WHAT’S DIFFERENT: I think with the first record, you’re still figuring out who you are as a band. You don’t really know what it is you’re really working with, and I don’t think it’s until you write the songs and play them long enough to recognize what’s good and bad about them that you start to develop your craft and become what you’re supposed to be. I think we’re still working—everyone should always be working—but we’ve figured out who we are as a band, what we want to say and what we want to do. We’ve written it in a slightly different way. We’ve taken longer, written more songs and revised a lot more. I think it’s been a lot more fluid and a lot more adventurous as a writing process.

BIGGEST CHALLENGE: I think the second record as a whole is a challenge because there are really no expectations with the first record. Everyone says you’re only as good as your first record, but I think that’s bullshit. I can name any number of bands that released a shy first album and then really start to create their career with album two onward. People like the songs on Be Nothing., so they’re always going to be judging the new music [against] songs that they already like, which immediately puts you at a disadvantage. So I think that as a whole is a challenge. But you definitely shouldn’t worry too much about how it’s going to be received because the best art polarizes people. So if some people don’t like it, and some people love it, that’s probably a good thing. But either way, if you think too much about it, you’re probably going to write stuff that isn’t really you.

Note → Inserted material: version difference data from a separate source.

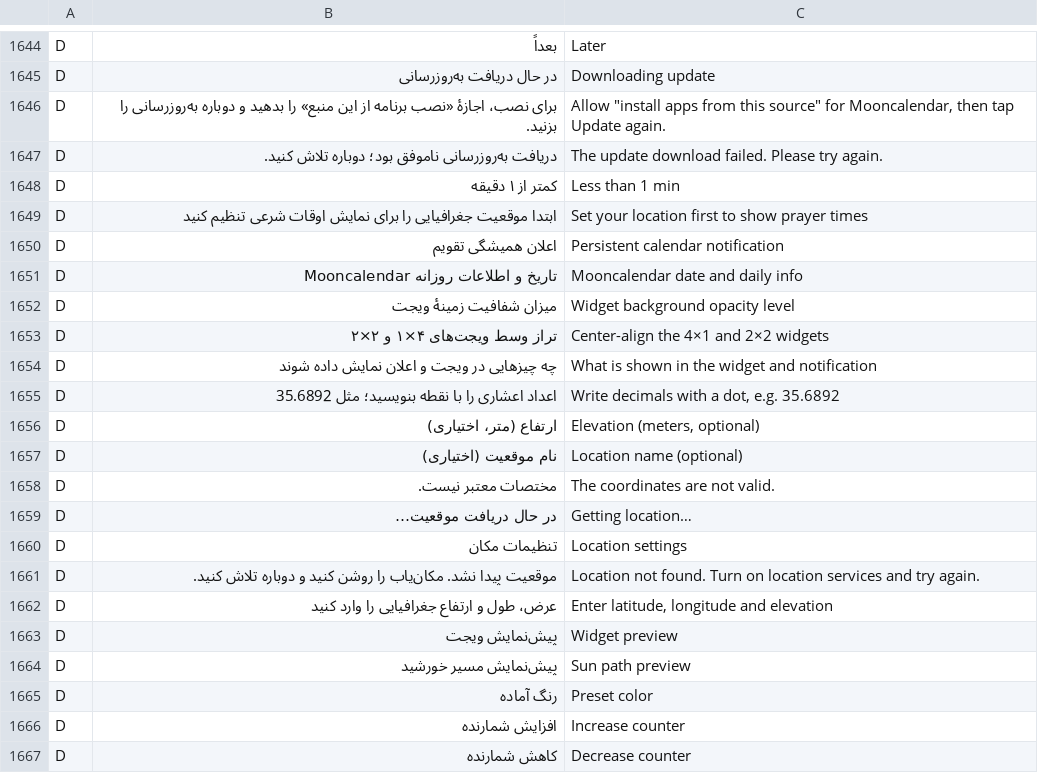
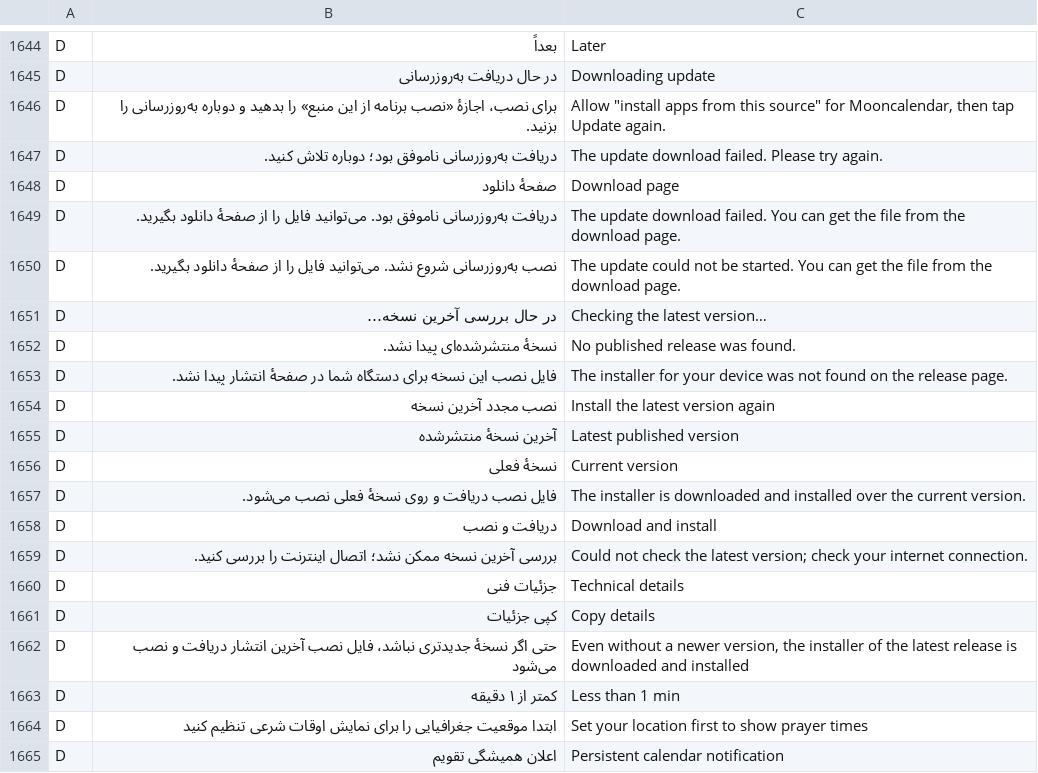
Before and after one commit to M-D-6/MoonCalendar, a TSV file: android/app/src/main/assets/tr_en.tsv, drawn as a sheet; only a part is shown, gaps mark what is left out; the shorter side is filled out with more unchanged rows.

```diff
--- a/android/app/src/main/assets/tr_en.tsv
+++ b/android/app/src/main/assets/tr_en.tsv
@@ -1647,2 +1647,17 @@ D	برای نصب، اجازهٔ «نصب برنامه از این منبع» ر
 D	دریافت به‌روزرسانی ناموفق بود؛ دوباره تلاش کنید.	The update download failed. Please try again.
+D	صفحهٔ دانلود	Download page
+D	دریافت به‌روزرسانی ناموفق بود. می‌توانید فایل را از صفحهٔ دانلود بگیرید.	The update download failed. You can get the file from the download page.
+D	نصب به‌روزرسانی شروع نشد. می‌توانید فایل را از صفحهٔ دانلود بگیرید.	The update could not be started. You can get the file from the download page.
+D	در حال بررسی آخرین نسخه…	Checking the latest version…
+D	نسخهٔ منتشرشده‌ای پیدا نشد.	No published release was found.
+D	فایل نصب این نسخه برای دستگاه شما در صفحهٔ انتشار پیدا نشد.	The installer for your device was not found on the release page.
+D	نصب مجدد آخرین نسخه	Install the latest version again
+D	آخرین نسخهٔ منتشرشده	Latest published version
+D	نسخهٔ فعلی	Current version
+D	فایل نصب دریافت و روی نسخهٔ فعلی نصب می‌شود.	The installer is downloaded and installed over the current version.
+D	دریافت و نصب	Download and install
+D	بررسی آخرین نسخه ممکن نشد؛ اتصال اینترنت را بررسی کنید.	Could not check the latest version; check your internet connection.
+D	جزئیات فنی	Technical details
+D	کپی جزئیات	Copy details
+D	حتی اگر نسخهٔ جدیدتری نباشد، فایل نصب آخرین انتشار دریافت و نصب می‌شود	Even without a newer version, the installer of the latest release is downloaded and installed
 D	کمتر از ۱ دقیقه	Less than 1 min
```
Also changed, not shown: android/app/src/main/assets/tr_ar.tsv, 17 other files.
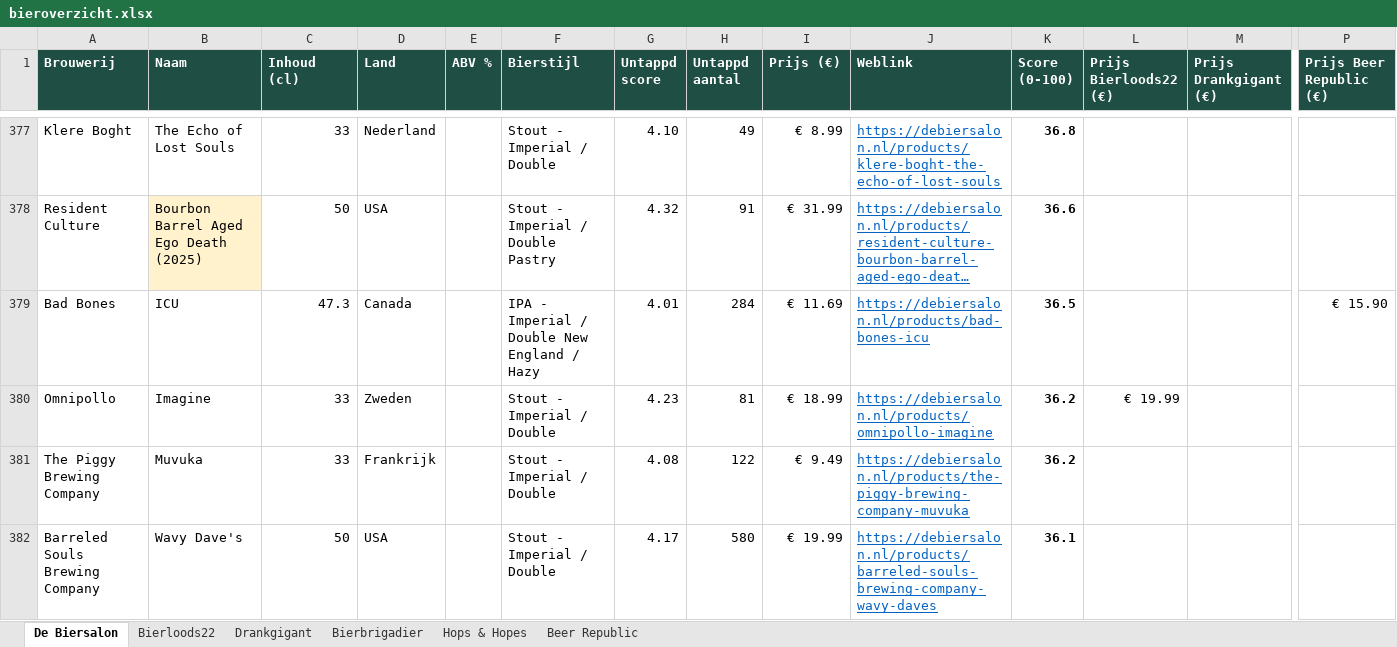
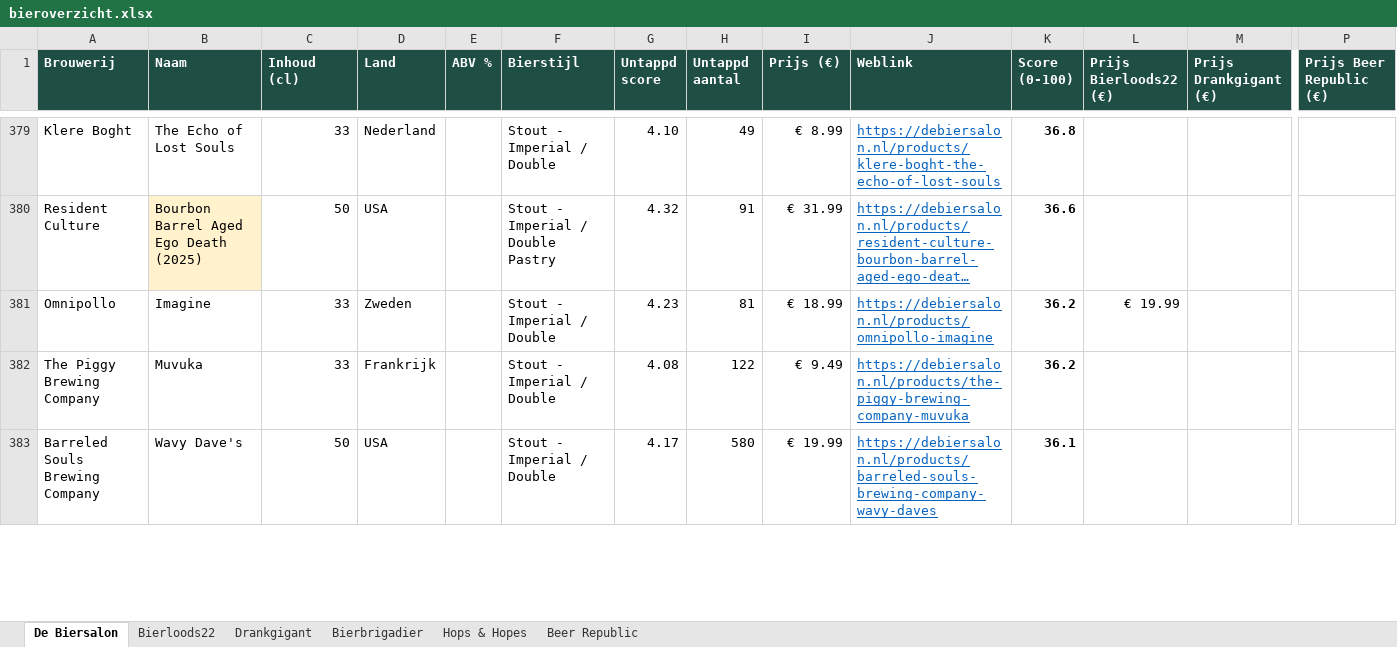
Before and after one commit to RdG-Bier/DeBierScraper, an Excel workbook: docs/bieroverzicht.xlsx, sheet De Biersalon, drawn as a sheet; only a part is shown, gaps mark what is left out; long unchanged cells end in …; values as stored, in another font and other column widths than the file's, no borders; conditional formats not drawn; removed rows and columns are numbered as before the commit, all else as after; rows hold the shown columns only; the diff covers the shown part only; the diff names each change by its address in the sheet, - before the commit and + after, or states it on an @@ line.

```diff
--- a/docs/bieroverzicht.xlsx (sheet De Biersalon)
+++ b/docs/bieroverzicht.xlsx (sheet De Biersalon)
-row 379: Bad Bones | ICU | 47.3 | Canada |  | IPA - Imperial / Double New England / Hazy | 4.01 | 284 | € 11.69 | https://debiersalon.nl/products/bad-bones-icu | 36.5 |  |  | € 15.90
```
Also changed, not shown: 14 added rows, 12 removed rows and 18 edited cells elsewhere in this sheet, sheet Hops & Hopes, sheet Beer Republic, 16 other files.
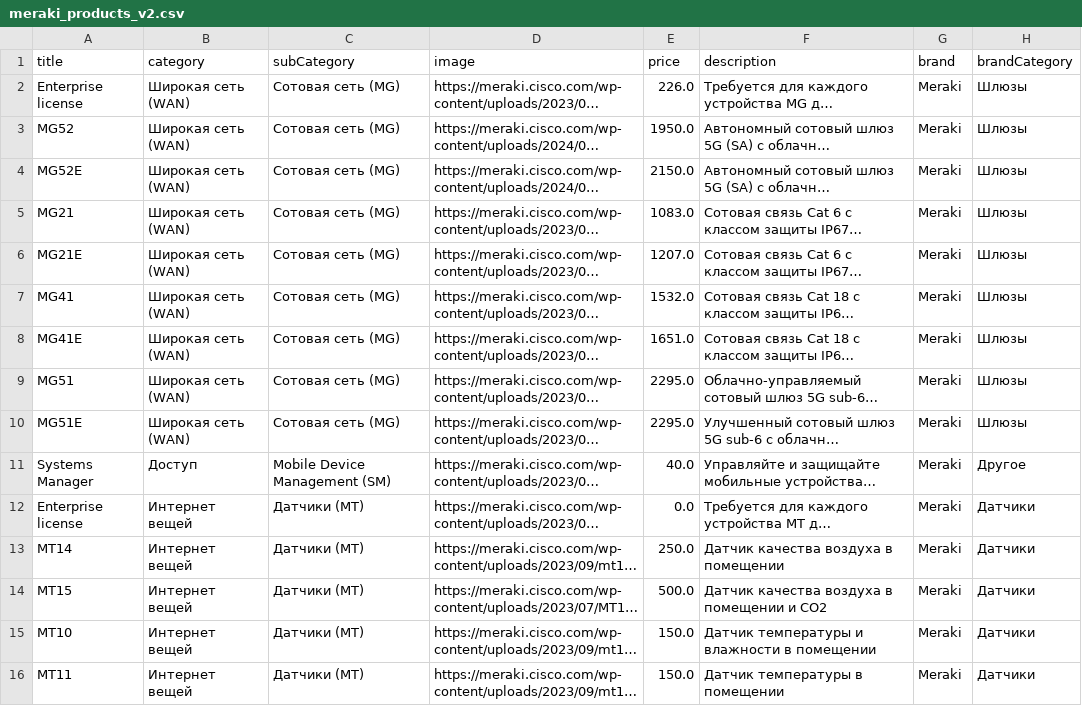
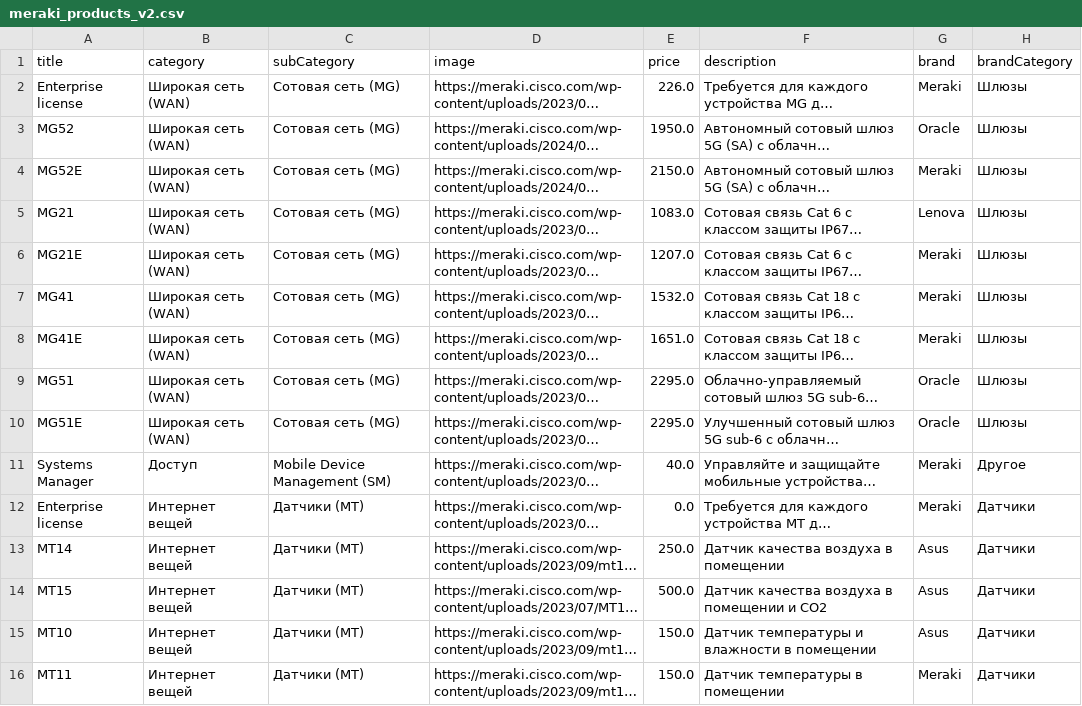
Before and after one commit to DiarCode/products-recommendation-system, a CSV file: backend/data/meraki_products_v2.csv, drawn as a sheet; only a part is shown; long unchanged cells end in …; the diff covers the shown part only; the diff names each change by its address in the sheet, - before the commit and + after, or states it on an @@ line.

Commit message:
feat: added new brands to catalog (#3)

```diff
--- a/backend/data/meraki_products_v2.csv
+++ b/backend/data/meraki_products_v2.csv
-G3 (brand): Meraki
+G3 (brand): Oracle
-G5 (brand): Meraki
+G5 (brand): Lenova
-G9:G10 (brand): Meraki
+G9:G10 (brand): Oracle
-G13:G15 (brand): Meraki
+G13:G15 (brand): Asus
```
Also changed, not shown: 87 edited cells elsewhere in this file.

Then what’s the point?

IS IT MORE BE NOTHING. OR DRIFTWOOD? I’ve been thinking about this a little bit. In my head, it’s a big step forward, but if you liked the last record, you’re not going to hate this record. It’s hard for me to answer because I’m still working on it right now, but I like to think it’s definitely a big step in a different direction, but it’s not a 180. Maggie Dickman


Dance Gavin Dance 2017
[Photo by: Lindsey Byrnes]

LABEL: Rise Records
WE SPOKE TO: Will Swan (guitarist)

WHAT’S DIFFERENT: It’s always a progression. When I sit down to write, I try to go where I haven't been before. Everybody’s always growing and listening to new stuff. When we come together, I feel like we’re always in a different place, and that’s reflected in the music. And this time’s no different: I feel like it’s a much different album than the last three. It’s more all over the place. It’s got a lot of different-styled songs. Instead of keeping its backbone, it’ll kind of veer off into completely different genres. I think it’ll be cool for fans because it’s not just more of the same. From heavy to poppy to funky, all different decades—I like music from pretty much any time and all different styles. We write music first then vocals, so everything right now is just putting together an album that is going to be awesome to listen to even when there aren’t vocals. Then when the vocals are added, it takes it to another dimension.

BIGGEST CHALLENGE: This album we’ve recorded different than the last few. Pretty much every record we’ve done we’ve gone with one producer. And on this record, we’re jumping around recording drums with Kris Crummett, bass with Dryw Owens, who did our “Summertime Gladness” single, then guitar with Kris Crummett, so it’s all over the place. And then we’re gonna get someone else to mix it. We’ve never done a record like this before. I have to take more of a producer approach, and I’ve been there for all of the stages of the recording to make sure everything lines up. It’s more like we get to self-produce it, and I get to be there to guide it along and everybody put their stamp on. I’m really stoked on the way it’s turned out so far.  —Kristine Cannon


Good Charlotte 2017
[Photo by: Alexandra Snow]

When Good Charlotte dropped their sixth album Youth Authority in 2016, we saw nearly all eras of the iconic pop punks’ storied career represented in the nostalgic, yet enlightened comeback. Their following headline tour united generations of fans (some so young it was their first opportunity to see the band live) to sing along to tracks both classic and new. We don’t know what 2018 will bring, but the Madden bros have been alluding to new music at recent shows. One thing we do know: If the new year does brings a new Good Charlotte album, it’s sure to be full of the heart and authenticity members of the GC fam have come to know and love. —Rabab Al-Sharif